> **WORKING DATA**
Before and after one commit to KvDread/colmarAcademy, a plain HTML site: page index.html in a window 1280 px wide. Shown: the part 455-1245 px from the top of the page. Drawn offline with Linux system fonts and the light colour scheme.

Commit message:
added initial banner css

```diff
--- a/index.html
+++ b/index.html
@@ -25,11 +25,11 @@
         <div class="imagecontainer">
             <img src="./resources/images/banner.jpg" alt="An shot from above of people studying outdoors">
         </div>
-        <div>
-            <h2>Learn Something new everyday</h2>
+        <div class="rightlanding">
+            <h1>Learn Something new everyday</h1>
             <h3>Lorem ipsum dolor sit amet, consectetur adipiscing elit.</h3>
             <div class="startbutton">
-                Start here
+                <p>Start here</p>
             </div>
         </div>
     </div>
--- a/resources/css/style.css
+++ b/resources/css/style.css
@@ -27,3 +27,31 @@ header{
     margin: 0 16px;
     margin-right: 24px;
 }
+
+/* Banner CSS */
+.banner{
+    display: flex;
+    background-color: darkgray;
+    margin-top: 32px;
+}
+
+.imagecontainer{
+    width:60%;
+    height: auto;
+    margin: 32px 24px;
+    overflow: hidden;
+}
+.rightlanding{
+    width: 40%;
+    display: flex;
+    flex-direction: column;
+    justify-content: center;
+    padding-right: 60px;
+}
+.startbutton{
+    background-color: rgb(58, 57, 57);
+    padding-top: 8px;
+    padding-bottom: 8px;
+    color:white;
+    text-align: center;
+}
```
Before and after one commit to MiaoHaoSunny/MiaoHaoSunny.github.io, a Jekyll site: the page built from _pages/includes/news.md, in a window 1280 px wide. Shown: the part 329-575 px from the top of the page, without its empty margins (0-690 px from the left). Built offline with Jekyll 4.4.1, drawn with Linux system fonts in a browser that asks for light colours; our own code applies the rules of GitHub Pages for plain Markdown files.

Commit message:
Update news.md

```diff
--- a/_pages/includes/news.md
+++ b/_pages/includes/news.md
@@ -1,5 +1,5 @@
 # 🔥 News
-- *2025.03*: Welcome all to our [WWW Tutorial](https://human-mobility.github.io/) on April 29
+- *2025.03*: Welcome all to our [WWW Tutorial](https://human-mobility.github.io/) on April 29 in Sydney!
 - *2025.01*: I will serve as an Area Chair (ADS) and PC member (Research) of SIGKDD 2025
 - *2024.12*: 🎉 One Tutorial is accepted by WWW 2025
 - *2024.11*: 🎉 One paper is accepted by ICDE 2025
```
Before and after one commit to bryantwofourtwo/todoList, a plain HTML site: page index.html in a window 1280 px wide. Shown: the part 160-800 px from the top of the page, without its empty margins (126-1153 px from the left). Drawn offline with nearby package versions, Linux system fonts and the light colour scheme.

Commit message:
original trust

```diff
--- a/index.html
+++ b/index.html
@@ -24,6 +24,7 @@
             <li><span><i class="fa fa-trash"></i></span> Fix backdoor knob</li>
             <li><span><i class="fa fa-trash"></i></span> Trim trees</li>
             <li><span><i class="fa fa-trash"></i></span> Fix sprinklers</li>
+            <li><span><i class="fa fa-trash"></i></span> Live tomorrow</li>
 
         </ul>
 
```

> **ABOUT THIS TASK**
A complete answer gives every line of the records holding "class".

> **SOLUTION TO THIS EXERCISE**
         <div class="imagecontainer">
+        <div class="rightlanding">
             <div class="startbutton">
             <li><span><i class="fa fa-trash"></i></span> Fix backdoor knob</li>
             <li><span><i class="fa fa-trash"></i></span> Trim trees</li>
             <li><span><i class="fa fa-trash"></i></span> Fix sprinklers</li>
+            <li><span><i class="fa fa-trash"></i></span> Live tomorrow</li>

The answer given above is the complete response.